───── Data extract ─────

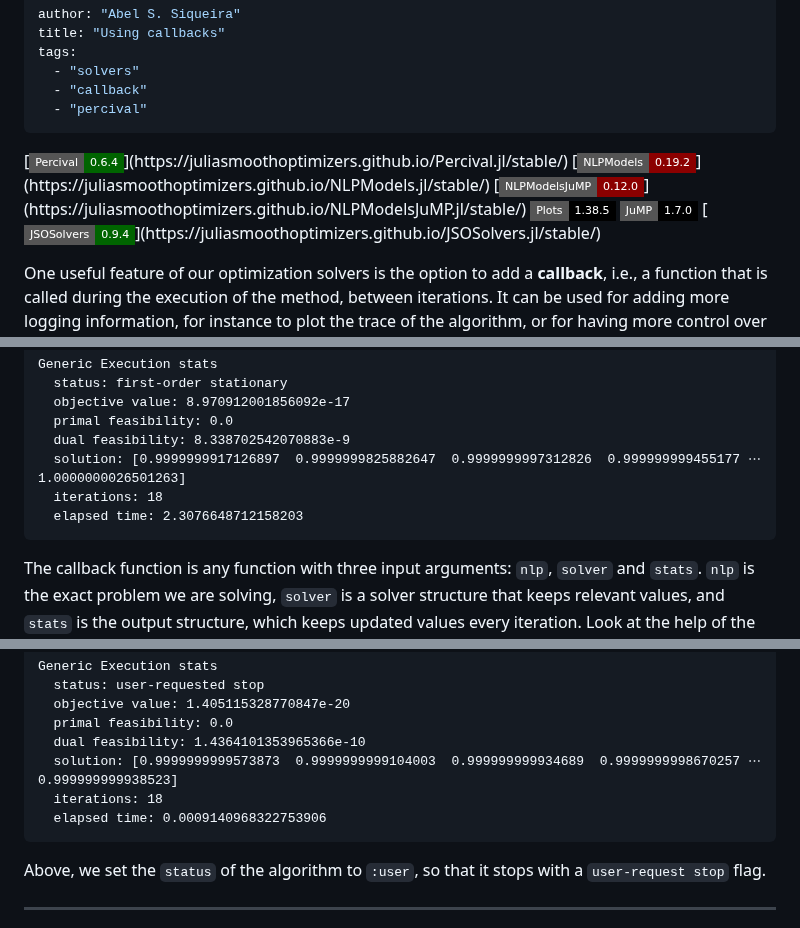
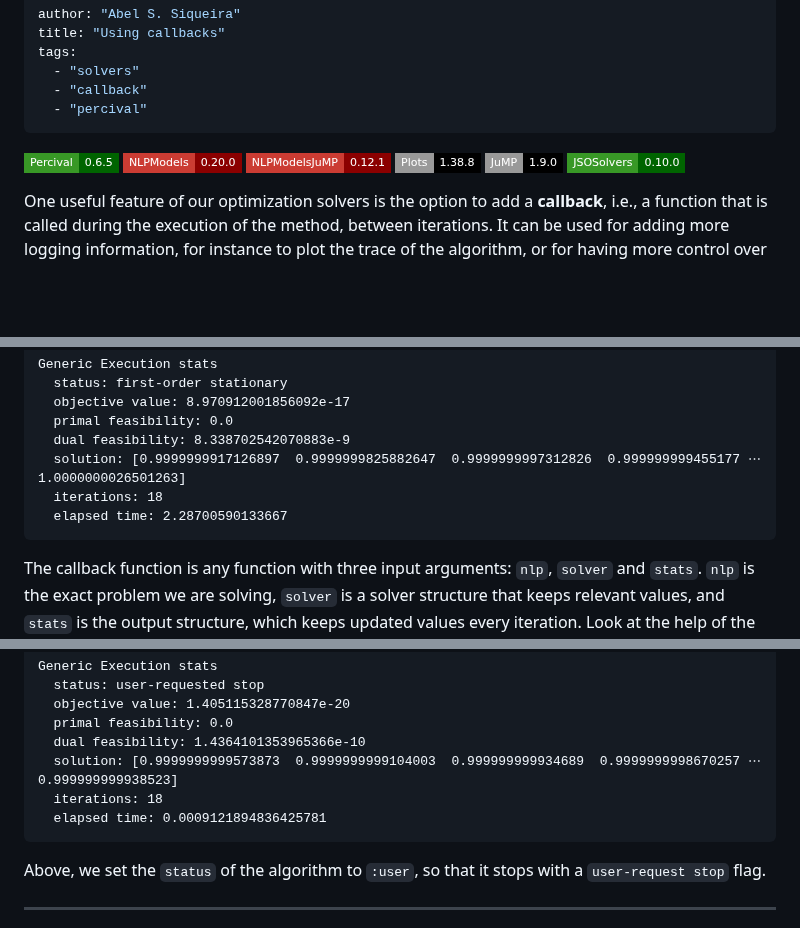
Before and after one commit to JuliaSmoothOptimizers/JSOTutorials.jl, a Markdown page: using-callbacks/index.md, 3 parts joined by grey strips. Drawn GitHub-style; badges without logos; blank space fills up the shorter version.

Commit message:
deploy: 2fd2c19f6ac212fea20e6ff2af9c4cd42af68e7c

````diff
--- a/using-callbacks/index.md
+++ b/using-callbacks/index.md
@@ -7,12 +7,12 @@ tags:
   - "percival"
 ---
 
-[![Percival 0.6.4](https://img.shields.io/badge/Percival-0.6.4-006400?style=flat-square&labelColor=389826")](https://juliasmoothoptimizers.github.io/Percival.jl/stable/)
-[![NLPModels 0.19.2](https://img.shields.io/badge/NLPModels-0.19.2-8b0000?style=flat-square&labelColor=cb3c33")](https://juliasmoothoptimizers.github.io/NLPModels.jl/stable/)
-[![NLPModelsJuMP 0.12.0](https://img.shields.io/badge/NLPModelsJuMP-0.12.0-8b0000?style=flat-square&labelColor=cb3c33")](https://juliasmoothoptimizers.github.io/NLPModelsJuMP.jl/stable/)
-![Plots 1.38.5](https://img.shields.io/badge/Plots-1.38.5-000?style=flat-square&labelColor=fff")
-![JuMP 1.7.0](https://img.shields.io/badge/JuMP-1.7.0-000?style=flat-square&labelColor=fff")
-[![JSOSolvers 0.9.4](https://img.shields.io/badge/JSOSolvers-0.9.4-006400?style=flat-square&labelColor=389826")](https://juliasmoothoptimizers.github.io/JSOSolvers.jl/stable/)
+[![Percival 0.6.5](https://img.shields.io/badge/Percival-0.6.5-006400?style=flat-square&labelColor=389826)](https://juliasmoothoptimizers.github.io/Percival.jl/stable/)
+[![NLPModels 0.20.0](https://img.shields.io/badge/NLPModels-0.20.0-8b0000?style=flat-square&labelColor=cb3c33)](https://juliasmoothoptimizers.github.io/NLPModels.jl/stable/)
+[![NLPModelsJuMP 0.12.1](https://img.shields.io/badge/NLPModelsJuMP-0.12.1-8b0000?style=flat-square&labelColor=cb3c33)](https://juliasmoothoptimizers.github.io/NLPModelsJuMP.jl/stable/)
+![Plots 1.38.8](https://img.shields.io/badge/Plots-1.38.8-000?style=flat-square&labelColor=999)
+![JuMP 1.9.0](https://img.shields.io/badge/JuMP-1.9.0-000?style=flat-square&labelColor=999)
+[![JSOSolvers 0.10.0](https://img.shields.io/badge/JSOSolvers-0.10.0-006400?style=flat-square&labelColor=389826)](https://juliasmoothoptimizers.github.io/JSOSolvers.jl/stable/)
 
 
 
@@ -85,7 +85,7 @@ Generic Execution stats
   dual feasibility: 8.338702542070883e-9
   solution: [0.9999999917126897  0.9999999825882647  0.9999999997312826  0.999999999455177 ⋯ 1.0000000026501263]
   iterations: 18
-  elapsed time: 2.3076648712158203
+  elapsed time: 2.28700590133667
 ```
 
 
@@ -156,7 +156,7 @@ Generic Execution stats
   dual feasibility: 1.4364101353965366e-10
   solution: [0.9999999999573873  0.9999999999104003  0.999999999934689  0.9999999998670257 ⋯ 0.999999999938523]
   iterations: 18
-  elapsed time: 0.0009140968322753906
+  elapsed time: 0.0009121894836425781
 ```
 
 
````
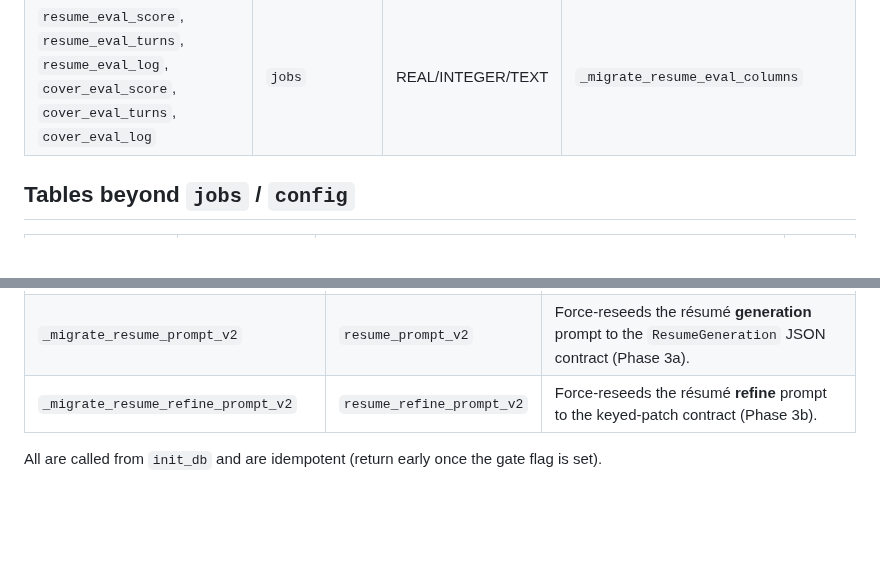
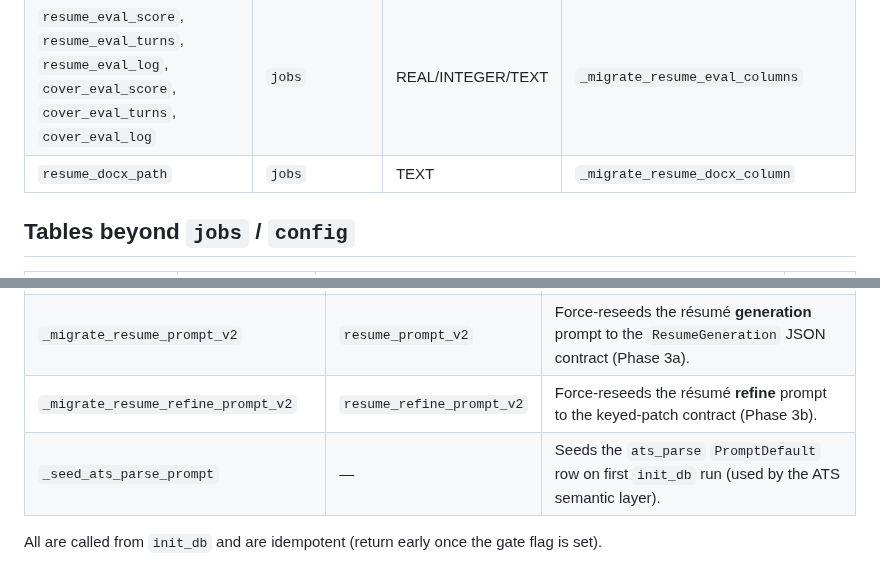
Before and after one commit to thebarlow/AutoApply, a Markdown page: db/CONTEXT.md, 2 parts joined by grey strips. Drawn GitHub-style; blank space fills up the shorter version.

```diff
--- a/db/CONTEXT.md
+++ b/db/CONTEXT.md
@@ -30,6 +30,7 @@ Each migration function in `database.py` is idempotent (checks `PRAGMA table_inf
 | `resume_generated_at`, `cover_generated_at` | `jobs` | TEXT | `_migrate_generated_at_columns` |
 | `flagged` | `jobs` | BOOLEAN (default 0) | `_migrate_flagged_column` |
 | `resume_eval_score`, `resume_eval_turns`, `resume_eval_log`, `cover_eval_score`, `cover_eval_turns`, `cover_eval_log` | `jobs` | REAL/INTEGER/TEXT | `_migrate_resume_eval_columns` |
+| `resume_docx_path` | `jobs` | TEXT | `_migrate_resume_docx_column` |
 
 ## Tables beyond `jobs` / `config`
 
@@ -48,5 +49,6 @@ These overwrite prompt **content** (not schema) once, gated by a `config` flag,
 | `migrate_file_prompts_to_db` (`db/seed.py`) | — | One-time import of legacy file-based prompts into the `prompts` table. |
 | `_migrate_resume_prompt_v2` | `resume_prompt_v2` | Force-reseeds the résumé **generation** prompt to the `ResumeGeneration` JSON contract (Phase 3a). |
 | `_migrate_resume_refine_prompt_v2` | `resume_refine_prompt_v2` | Force-reseeds the résumé **refine** prompt to the keyed-patch contract (Phase 3b). |
+| `_seed_ats_parse_prompt` | — | Seeds the `ats_parse` `PromptDefault` row on first `init_db` run (used by the ATS semantic layer). |
 
 All are called from `init_db` and are idempotent (return early once the gate flag is set).
```
Also changed, not shown: ARCHITECTURE.md (+1 -0 lines), core/CONTEXT.md (+28 -2 lines).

─────

What is needed:
Please reproduce the entries above line by line, exactly, leaving out each image.

Response to the exercise:
Before and after one commit to JuliaSmoothOptimizers/JSOTutorials.jl, a Markdown page: using-callbacks/index.md, 3 parts joined by grey strips. Drawn GitHub-style; badges without logos; blank space fills up the shorter version.

Commit message:
deploy: 2fd2c19f6ac212fea20e6ff2af9c4cd42af68e7c

````diff
--- a/using-callbacks/index.md
+++ b/using-callbacks/index.md
@@ -7,12 +7,12 @@ tags:
   - "percival"
 ---
 
-[![Percival 0.6.4](https://img.shields.io/badge/Percival-0.6.4-006400?style=flat-square&labelColor=389826")](https://juliasmoothoptimizers.github.io/Percival.jl/stable/)
-[![NLPModels 0.19.2](https://img.shields.io/badge/NLPModels-0.19.2-8b0000?style=flat-square&labelColor=cb3c33")](https://juliasmoothoptimizers.github.io/NLPModels.jl/stable/)
-[![NLPModelsJuMP 0.12.0](https://img.shields.io/badge/NLPModelsJuMP-0.12.0-8b0000?style=flat-square&labelColor=cb3c33")](https://juliasmoothoptimizers.github.io/NLPModelsJuMP.jl/stable/)
-![Plots 1.38.5](https://img.shields.io/badge/Plots-1.38.5-000?style=flat-square&labelColor=fff")
-![JuMP 1.7.0](https://img.shields.io/badge/JuMP-1.7.0-000?style=flat-square&labelColor=fff")
-[![JSOSolvers 0.9.4](https://img.shields.io/badge/JSOSolvers-0.9.4-006400?style=flat-square&labelColor=389826")](https://juliasmoothoptimizers.github.io/JSOSolvers.jl/stable/)
+[![Percival 0.6.5](https://img.shields.io/badge/Percival-0.6.5-006400?style=flat-square&labelColor=389826)](https://juliasmoothoptimizers.github.io/Percival.jl/stable/)
+[![NLPModels 0.20.0](https://img.shields.io/badge/NLPModels-0.20.0-8b0000?style=flat-square&labelColor=cb3c33)](https://juliasmoothoptimizers.github.io/NLPModels.jl/stable/)
+[![NLPModelsJuMP 0.12.1](https://img.shields.io/badge/NLPModelsJuMP-0.12.1-8b0000?style=flat-square&labelColor=cb3c33)](https://juliasmoothoptimizers.github.io/NLPModelsJuMP.jl/stable/)
+![Plots 1.38.8](https://img.shields.io/badge/Plots-1.38.8-000?style=flat-square&labelColor=999)
+![JuMP 1.9.0](https://img.shields.io/badge/JuMP-1.9.0-000?style=flat-square&labelColor=999)
+[![JSOSolvers 0.10.0](https://img.shields.io/badge/JSOSolvers-0.10.0-006400?style=flat-square&labelColor=389826)](https://juliasmoothoptimizers.github.io/JSOSolvers.jl/stable/)
 
 
 
@@ -85,7 +85,7 @@ Generic Execution stats
   dual feasibility: 8.338702542070883e-9
   solution: [0.9999999917126897  0.9999999825882647  0.9999999997312826  0.999999999455177 ⋯ 1.0000000026501263]
   iterations: 18
-  elapsed time: 2.3076648712158203
+  elapsed time: 2.28700590133667
 ```
 
 
@@ -156,7 +156,7 @@ Generic Execution stats
   dual feasibility: 1.4364101353965366e-10
   solution: [0.9999999999573873  0.9999999999104003  0.999999999934689  0.9999999998670257 ⋯ 0.999999999938523]
   iterations: 18
-  elapsed time: 0.0009140968322753906
+  elapsed time: 0.0009121894836425781
 ```
 
 
````
Before and after one commit to thebarlow/AutoApply, a Markdown page: db/CONTEXT.md, 2 parts joined by grey strips. Drawn GitHub-style; blank space fills up the shorter version.

```diff
--- a/db/CONTEXT.md
+++ b/db/CONTEXT.md
@@ -30,6 +30,7 @@ Each migration function in `database.py` is idempotent (checks `PRAGMA table_inf
 | `resume_generated_at`, `cover_generated_at` | `jobs` | TEXT | `_migrate_generated_at_columns` |
 | `flagged` | `jobs` | BOOLEAN (default 0) | `_migrate_flagged_column` |
 | `resume_eval_score`, `resume_eval_turns`, `resume_eval_log`, `cover_eval_score`, `cover_eval_turns`, `cover_eval_log` | `jobs` | REAL/INTEGER/TEXT | `_migrate_resume_eval_columns` |
+| `resume_docx_path` | `jobs` | TEXT | `_migrate_resume_docx_column` |
 
 ## Tables beyond `jobs` / `config`
 
@@ -48,5 +49,6 @@ These overwrite prompt **content** (not schema) once, gated by a `config` flag,
 | `migrate_file_prompts_to_db` (`db/seed.py`) | — | One-time import of legacy file-based prompts into the `prompts` table. |
 | `_migrate_resume_prompt_v2` | `resume_prompt_v2` | Force-reseeds the résumé **generation** prompt to the `ResumeGeneration` JSON contract (Phase 3a). |
 | `_migrate_resume_refine_prompt_v2` | `resume_refine_prompt_v2` | Force-reseeds the résumé **refine** prompt to the keyed-patch contract (Phase 3b). |
+| `_seed_ats_parse_prompt` | — | Seeds the `ats_parse` `PromptDefault` row on first `init_db` run (used by the ATS semantic layer). |
 
 All are called from `init_db` and are idempotent (return early once the gate flag is set).
```
Also changed, not shown: ARCHITECTURE.md (+1 -0 lines), core/CONTEXT.md (+28 -2 lines).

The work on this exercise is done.